Premiering on November 11, 1985, An Early Frost was the first television film to deal with the subject of AIDS. It tells the story of Michael Pierson (Aidan Quinn), a young and successful Chicago attorney who is gay and who is stricken with AIDS. After being hospitalized, Michael goes home to break the news of both his devastating illness and his sexual orientation to his parents (Gena Rowlands and Ben Gazzara). They must not only come to terms with their son's impending death but also with their own prejudices concerning homosexuality and their own ignorance concerning this disease.


Although network television has had a better record in dealing with HIV/AIDS than has the commercial film industry, An Early Frost still spent over two years in development and still underwent thirteen script revisions before NBC would even begin production. That it aired within weeks of Rock Hudson's death was both coincidental and crucial.

Hudson's disclosure that he had AIDS foregrounded the problems that the disease was posing for television coverage such as how to represent homosexual practices associated with HIV transmission; how to circumvent the stigma and blame attached to people with AIDS; how to present rapidly changing and extremely confusing medical information. In effect, An Early Frost would become the prototypical AIDS narrative for millions of Americans who were, up to then, uninformed and apathetic about the burgeoning epidemic.

While the film loses points for its lack of frankness about homosexuality--the relationship between Michael and his partner, Peter, is presented as a same sex variation of a conventional but antiseptic heterosexual marriage--it gains points for its accuracy about AIDS. The movie successfully provided current information about transmission and treatment of HIV and, more importantly, dispelled irrational fears about rampant contamination and instant fatality.

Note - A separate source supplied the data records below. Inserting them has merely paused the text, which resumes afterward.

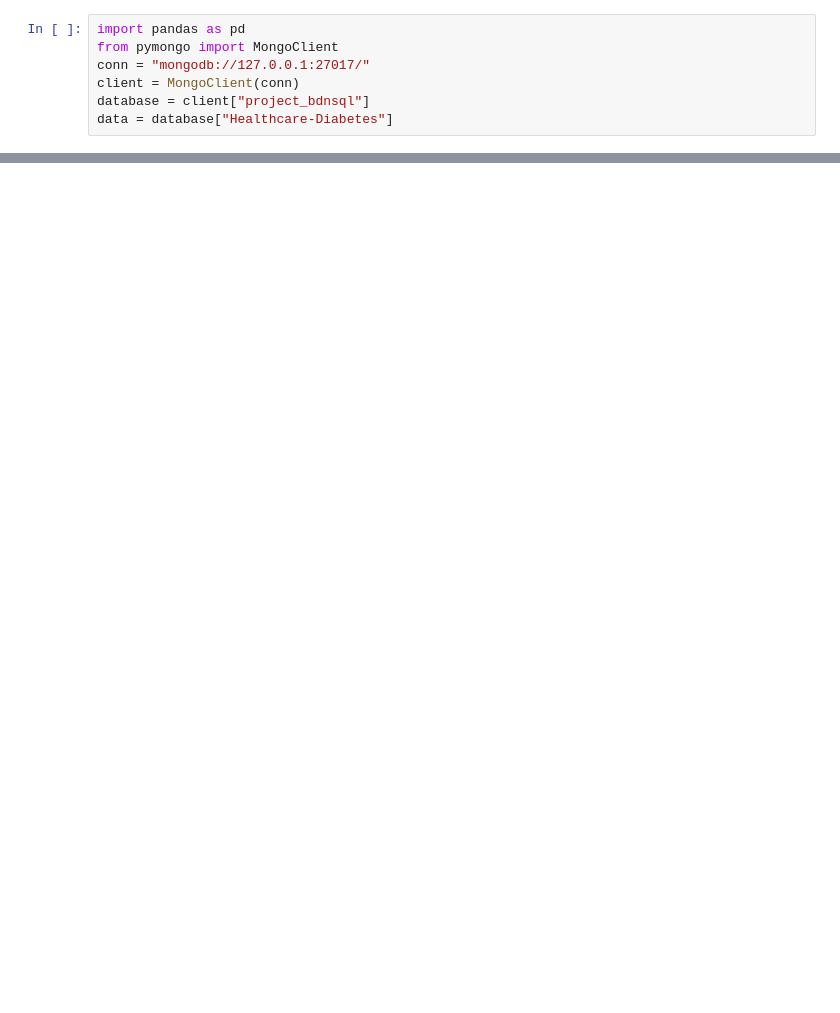
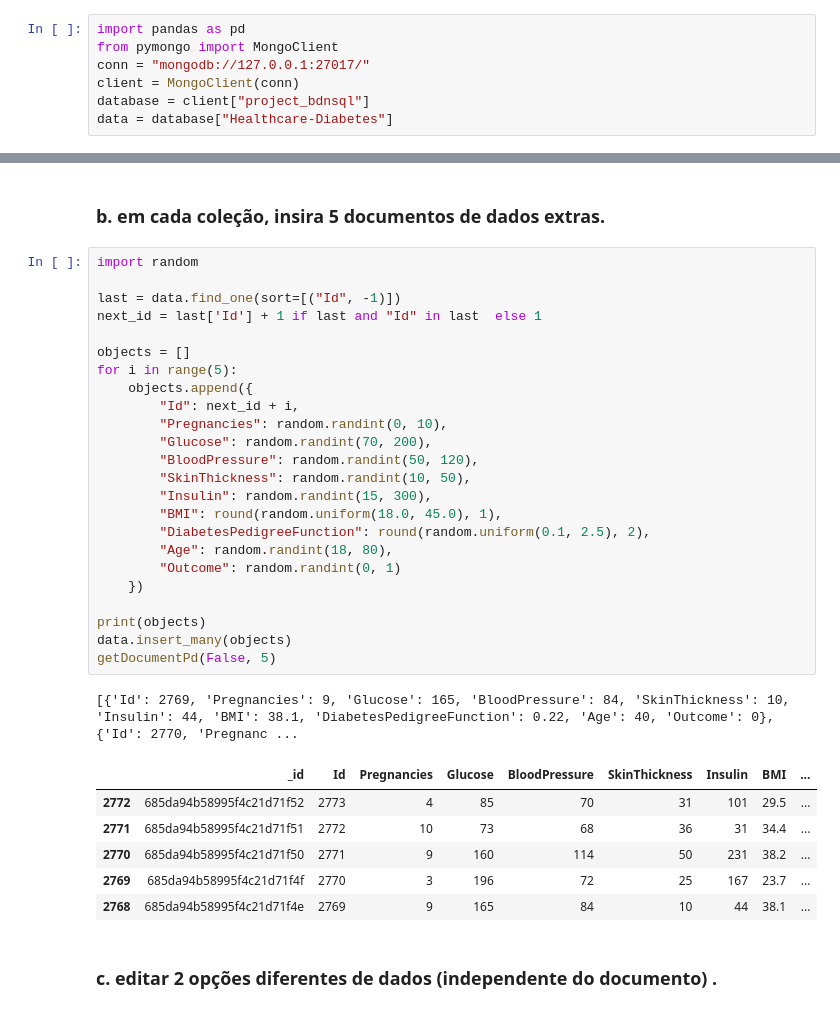
Before and after one commit to GabrielKuiawa/Projeto-final-da-disciplina-Banco-de-Dados-NoSQL, a Jupyter notebook: project bdnsql.ipynb, the cells around one changed output, grey strips where cells are left out. Saved outputs shown, nothing was run; the diff lists cells and outputs as text; blank space fills up the shorter version.

```diff
--- a/project bdnsql.ipynb
+++ b/project bdnsql.ipynb
@@ -23,0 +38,36 @@ pd.DataFrame(list(data.find()))
+# %% [markdown]
+### b. em cada coleção, insira 5 documentos de dados extras.
+# %%
+import random
+
+last = data.find_one(sort=[("Id", -1)])
+next_id = last['Id'] + 1 if last and "Id" in last  else 1
+
+objects = []
+for i in range(5):
+    objects.append({
+        "Id": next_id + i,
+        "Pregnancies": random.randint(0, 10),
+        "Glucose": random.randint(70, 200),
+        "BloodPressure": random.randint(50, 120),
+        "SkinThickness": random.randint(10, 50),
+        "Insulin": random.randint(15, 300),
+        "BMI": round(random.uniform(18.0, 45.0), 1),
+        "DiabetesPedigreeFunction": round(random.uniform(0.1, 2.5), 2),
+        "Age": random.randint(18, 80),
+        "Outcome": random.randint(0, 1)
+    })
+
+print(objects)
+data.insert_many(objects)
+getDocumentPd(False, 5)
+# %% [output]
+[{'Id': 2769, 'Pregnancies': 9, 'Glucose': 165, 'BloodPressure': 84, 'SkinThickness': 10, 'Insulin': 44, 'BMI': 38.1, 'DiabetesPedigreeFunction': 0.22, 'Age': 40, 'Outcome': 0}, {'Id': 2770, 'Pregnanc ...
+|  | _id | Id | Pregnancies | Glucose | BloodPressure | SkinThickness | Insulin | BMI | ... |
+| 2772 | 685da94b58995f4c21d71f52 | 2773 | 4 | 85 | 70 | 31 | 101 | 29.5 | ... |
+| 2771 | 685da94b58995f4c21d71f51 | 2772 | 10 | 73 | 68 | 36 | 31 | 34.4 | ... |
+| 2770 | 685da94b58995f4c21d71f50 | 2771 | 9 | 160 | 114 | 50 | 231 | 38.2 | ... |
+| 2769 | 685da94b58995f4c21d71f4f | 2770 | 3 | 196 | 72 | 25 | 167 | 23.7 | ... |
+| 2768 | 685da94b58995f4c21d71f4e | 2769 | 9 | 165 | 84 | 10 | 44 | 38.1 | ... |
+# %% [markdown]
+### c. editar 2 opções diferentes de dados (independente do documento) .
```
Also changed, not shown: parts of 14 cells of this notebook.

Moreover, the film offered points of identification for many viewers who, at the time, would have never imagined themselves feeling emotionally affected and morally engaged by the suffering of a person with AIDS and his family.

Primary Source

Wolfe Video